Detected change data
--*--

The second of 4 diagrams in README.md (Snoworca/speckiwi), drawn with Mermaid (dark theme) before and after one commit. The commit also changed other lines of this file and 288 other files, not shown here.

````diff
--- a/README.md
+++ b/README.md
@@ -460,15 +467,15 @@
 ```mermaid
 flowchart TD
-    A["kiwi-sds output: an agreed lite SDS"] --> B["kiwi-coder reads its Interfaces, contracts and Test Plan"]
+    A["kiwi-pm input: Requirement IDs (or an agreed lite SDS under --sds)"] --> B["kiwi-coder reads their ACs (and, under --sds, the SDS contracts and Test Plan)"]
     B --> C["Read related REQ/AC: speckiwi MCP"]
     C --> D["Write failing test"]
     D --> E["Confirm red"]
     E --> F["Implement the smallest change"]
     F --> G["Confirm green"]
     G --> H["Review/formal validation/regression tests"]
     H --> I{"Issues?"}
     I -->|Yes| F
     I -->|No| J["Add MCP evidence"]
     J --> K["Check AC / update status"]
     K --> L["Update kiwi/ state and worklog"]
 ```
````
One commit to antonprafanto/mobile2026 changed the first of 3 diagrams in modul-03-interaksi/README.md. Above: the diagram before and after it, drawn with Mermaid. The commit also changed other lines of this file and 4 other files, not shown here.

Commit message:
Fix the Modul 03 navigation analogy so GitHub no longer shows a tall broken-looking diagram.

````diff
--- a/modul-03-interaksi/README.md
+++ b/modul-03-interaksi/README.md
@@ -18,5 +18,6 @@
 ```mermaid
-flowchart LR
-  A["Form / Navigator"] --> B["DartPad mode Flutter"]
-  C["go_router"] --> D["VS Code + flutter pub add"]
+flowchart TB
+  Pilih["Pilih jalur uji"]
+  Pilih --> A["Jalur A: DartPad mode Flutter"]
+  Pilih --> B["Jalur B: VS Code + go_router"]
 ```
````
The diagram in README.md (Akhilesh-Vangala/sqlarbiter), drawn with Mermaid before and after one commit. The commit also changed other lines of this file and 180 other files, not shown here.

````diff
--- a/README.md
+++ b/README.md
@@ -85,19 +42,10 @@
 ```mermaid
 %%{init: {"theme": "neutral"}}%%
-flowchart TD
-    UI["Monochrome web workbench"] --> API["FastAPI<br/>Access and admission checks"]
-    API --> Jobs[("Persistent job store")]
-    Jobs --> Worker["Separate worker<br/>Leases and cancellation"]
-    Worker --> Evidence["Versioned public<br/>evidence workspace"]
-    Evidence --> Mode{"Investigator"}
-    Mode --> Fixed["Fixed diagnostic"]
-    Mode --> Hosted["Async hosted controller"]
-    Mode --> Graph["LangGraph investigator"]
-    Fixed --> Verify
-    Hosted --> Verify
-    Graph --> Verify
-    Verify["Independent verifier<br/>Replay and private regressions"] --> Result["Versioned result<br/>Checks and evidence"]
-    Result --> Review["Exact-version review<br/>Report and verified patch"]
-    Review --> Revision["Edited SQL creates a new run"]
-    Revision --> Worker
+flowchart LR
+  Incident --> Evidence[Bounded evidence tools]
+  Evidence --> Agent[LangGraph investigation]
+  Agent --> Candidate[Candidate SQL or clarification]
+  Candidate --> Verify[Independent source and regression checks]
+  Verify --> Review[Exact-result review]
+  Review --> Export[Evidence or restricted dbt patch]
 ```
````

--*--

→ Task item
Return exactly the lines from the one containing "Revision --> Worker" through the last line of the records above, both included, and nothing else.

→ Answer space
-    Revision --> Worker
+flowchart LR
+  Incident --> Evidence[Bounded evidence tools]
+  Evidence --> Agent[LangGraph investigation]
+  Agent --> Candidate[Candidate SQL or clarification]
+  Candidate --> Verify[Independent source and regression checks]
+  Verify --> Review[Exact-result review]
+  Review --> Export[Evidence or restricted dbt patch]
 ```
````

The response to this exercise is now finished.